- Problem requirements -
For every line in the records below that holds "Alert", make a copy.

#####

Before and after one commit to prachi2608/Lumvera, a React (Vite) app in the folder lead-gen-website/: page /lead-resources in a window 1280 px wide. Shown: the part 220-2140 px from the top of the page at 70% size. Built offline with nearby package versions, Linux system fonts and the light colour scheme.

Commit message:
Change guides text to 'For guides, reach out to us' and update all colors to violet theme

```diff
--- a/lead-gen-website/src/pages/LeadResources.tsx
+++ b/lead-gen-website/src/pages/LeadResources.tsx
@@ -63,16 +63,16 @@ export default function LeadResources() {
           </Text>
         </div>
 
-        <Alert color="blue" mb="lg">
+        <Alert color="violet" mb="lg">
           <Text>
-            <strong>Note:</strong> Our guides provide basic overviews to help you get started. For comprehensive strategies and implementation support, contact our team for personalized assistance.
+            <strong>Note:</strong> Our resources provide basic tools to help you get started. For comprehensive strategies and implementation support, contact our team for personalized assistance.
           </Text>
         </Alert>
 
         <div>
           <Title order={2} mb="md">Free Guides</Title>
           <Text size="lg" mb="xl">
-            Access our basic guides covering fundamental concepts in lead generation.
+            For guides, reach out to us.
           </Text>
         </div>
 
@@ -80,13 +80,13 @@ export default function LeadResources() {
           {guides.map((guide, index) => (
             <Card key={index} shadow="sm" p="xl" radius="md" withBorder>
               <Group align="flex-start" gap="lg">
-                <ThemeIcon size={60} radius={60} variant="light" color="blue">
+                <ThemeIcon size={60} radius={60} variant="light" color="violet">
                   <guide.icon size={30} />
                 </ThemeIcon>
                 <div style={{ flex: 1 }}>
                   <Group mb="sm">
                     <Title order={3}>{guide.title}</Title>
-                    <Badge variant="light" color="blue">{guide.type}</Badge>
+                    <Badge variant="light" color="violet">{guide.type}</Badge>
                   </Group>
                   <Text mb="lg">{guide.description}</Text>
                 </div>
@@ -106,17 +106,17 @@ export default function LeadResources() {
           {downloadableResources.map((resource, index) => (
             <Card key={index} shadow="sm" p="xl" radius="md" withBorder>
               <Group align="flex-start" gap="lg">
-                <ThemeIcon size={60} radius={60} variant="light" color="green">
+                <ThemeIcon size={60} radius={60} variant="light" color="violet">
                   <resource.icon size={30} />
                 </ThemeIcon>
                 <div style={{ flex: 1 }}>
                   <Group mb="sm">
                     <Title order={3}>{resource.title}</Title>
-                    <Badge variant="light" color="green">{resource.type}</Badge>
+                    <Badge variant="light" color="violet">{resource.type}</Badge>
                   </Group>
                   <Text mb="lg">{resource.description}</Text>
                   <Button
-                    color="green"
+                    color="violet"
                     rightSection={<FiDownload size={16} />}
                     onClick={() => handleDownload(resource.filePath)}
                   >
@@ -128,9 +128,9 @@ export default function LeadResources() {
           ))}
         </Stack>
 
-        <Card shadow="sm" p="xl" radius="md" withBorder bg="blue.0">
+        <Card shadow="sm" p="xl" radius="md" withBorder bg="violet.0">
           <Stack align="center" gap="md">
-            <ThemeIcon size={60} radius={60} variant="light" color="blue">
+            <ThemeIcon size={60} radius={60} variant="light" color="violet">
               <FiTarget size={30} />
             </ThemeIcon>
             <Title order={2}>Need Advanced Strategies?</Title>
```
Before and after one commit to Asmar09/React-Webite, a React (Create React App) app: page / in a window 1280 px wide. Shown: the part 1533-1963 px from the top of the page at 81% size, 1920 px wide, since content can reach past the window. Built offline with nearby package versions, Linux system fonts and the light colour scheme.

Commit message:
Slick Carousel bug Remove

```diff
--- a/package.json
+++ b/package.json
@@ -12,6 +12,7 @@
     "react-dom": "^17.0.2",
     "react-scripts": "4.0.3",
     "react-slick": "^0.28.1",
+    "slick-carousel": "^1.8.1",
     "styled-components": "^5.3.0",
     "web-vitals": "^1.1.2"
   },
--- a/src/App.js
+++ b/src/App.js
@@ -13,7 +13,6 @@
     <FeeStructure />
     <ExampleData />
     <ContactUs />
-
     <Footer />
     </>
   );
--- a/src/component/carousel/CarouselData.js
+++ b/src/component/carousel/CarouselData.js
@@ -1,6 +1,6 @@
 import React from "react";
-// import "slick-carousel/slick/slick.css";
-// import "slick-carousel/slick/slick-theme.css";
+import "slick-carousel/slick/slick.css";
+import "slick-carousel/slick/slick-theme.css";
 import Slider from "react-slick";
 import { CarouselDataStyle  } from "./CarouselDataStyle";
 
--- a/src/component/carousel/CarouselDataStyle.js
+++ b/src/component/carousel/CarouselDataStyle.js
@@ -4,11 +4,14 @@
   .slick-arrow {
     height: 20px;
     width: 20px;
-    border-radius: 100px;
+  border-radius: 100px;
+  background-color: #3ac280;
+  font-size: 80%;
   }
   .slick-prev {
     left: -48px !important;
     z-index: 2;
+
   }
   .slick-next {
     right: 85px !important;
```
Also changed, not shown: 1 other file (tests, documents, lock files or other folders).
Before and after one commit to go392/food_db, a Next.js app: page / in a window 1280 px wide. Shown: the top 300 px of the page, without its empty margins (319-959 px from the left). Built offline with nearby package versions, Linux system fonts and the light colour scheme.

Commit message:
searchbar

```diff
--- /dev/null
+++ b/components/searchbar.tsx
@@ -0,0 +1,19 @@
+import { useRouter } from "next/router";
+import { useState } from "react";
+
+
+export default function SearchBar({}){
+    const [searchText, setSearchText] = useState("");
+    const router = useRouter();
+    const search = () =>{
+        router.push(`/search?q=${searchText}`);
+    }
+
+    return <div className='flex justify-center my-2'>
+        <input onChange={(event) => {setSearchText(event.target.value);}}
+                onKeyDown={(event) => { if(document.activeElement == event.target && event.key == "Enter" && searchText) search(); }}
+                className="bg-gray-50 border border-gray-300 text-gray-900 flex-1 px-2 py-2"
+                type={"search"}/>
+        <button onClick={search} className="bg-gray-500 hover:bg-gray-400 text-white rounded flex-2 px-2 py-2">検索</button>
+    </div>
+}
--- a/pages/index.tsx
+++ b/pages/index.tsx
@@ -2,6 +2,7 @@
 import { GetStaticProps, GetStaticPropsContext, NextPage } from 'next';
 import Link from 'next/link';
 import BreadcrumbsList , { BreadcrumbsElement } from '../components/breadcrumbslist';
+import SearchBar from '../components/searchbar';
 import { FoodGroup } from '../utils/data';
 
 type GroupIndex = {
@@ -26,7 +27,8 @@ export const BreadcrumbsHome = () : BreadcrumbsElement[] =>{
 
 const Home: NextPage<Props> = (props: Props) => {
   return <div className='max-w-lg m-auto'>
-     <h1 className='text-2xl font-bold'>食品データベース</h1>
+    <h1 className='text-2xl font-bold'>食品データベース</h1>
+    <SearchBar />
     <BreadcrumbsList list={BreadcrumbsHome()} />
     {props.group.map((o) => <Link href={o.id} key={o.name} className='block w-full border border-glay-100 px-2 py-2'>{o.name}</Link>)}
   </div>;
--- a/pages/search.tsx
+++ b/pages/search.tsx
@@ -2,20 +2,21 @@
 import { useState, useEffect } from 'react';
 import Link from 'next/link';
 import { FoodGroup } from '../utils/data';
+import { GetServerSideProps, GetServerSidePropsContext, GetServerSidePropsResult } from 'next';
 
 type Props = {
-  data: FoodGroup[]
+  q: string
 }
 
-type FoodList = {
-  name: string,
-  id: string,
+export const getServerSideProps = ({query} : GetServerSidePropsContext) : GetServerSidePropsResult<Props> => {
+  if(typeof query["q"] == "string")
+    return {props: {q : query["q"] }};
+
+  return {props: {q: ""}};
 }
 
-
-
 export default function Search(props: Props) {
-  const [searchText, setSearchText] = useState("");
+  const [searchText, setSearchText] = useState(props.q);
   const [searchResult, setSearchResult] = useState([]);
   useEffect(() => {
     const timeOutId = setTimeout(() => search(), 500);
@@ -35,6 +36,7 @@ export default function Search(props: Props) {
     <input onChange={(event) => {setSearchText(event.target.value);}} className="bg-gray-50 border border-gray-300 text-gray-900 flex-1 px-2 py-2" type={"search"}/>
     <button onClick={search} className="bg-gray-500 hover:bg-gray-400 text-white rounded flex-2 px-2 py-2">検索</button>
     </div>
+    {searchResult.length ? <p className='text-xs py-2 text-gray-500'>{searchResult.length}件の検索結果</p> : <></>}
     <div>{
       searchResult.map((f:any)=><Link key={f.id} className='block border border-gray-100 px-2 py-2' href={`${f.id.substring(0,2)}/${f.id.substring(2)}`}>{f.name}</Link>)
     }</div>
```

#####

- Answer -
-        <Alert color="blue" mb="lg">
+        <Alert color="violet" mb="lg">
         </Alert>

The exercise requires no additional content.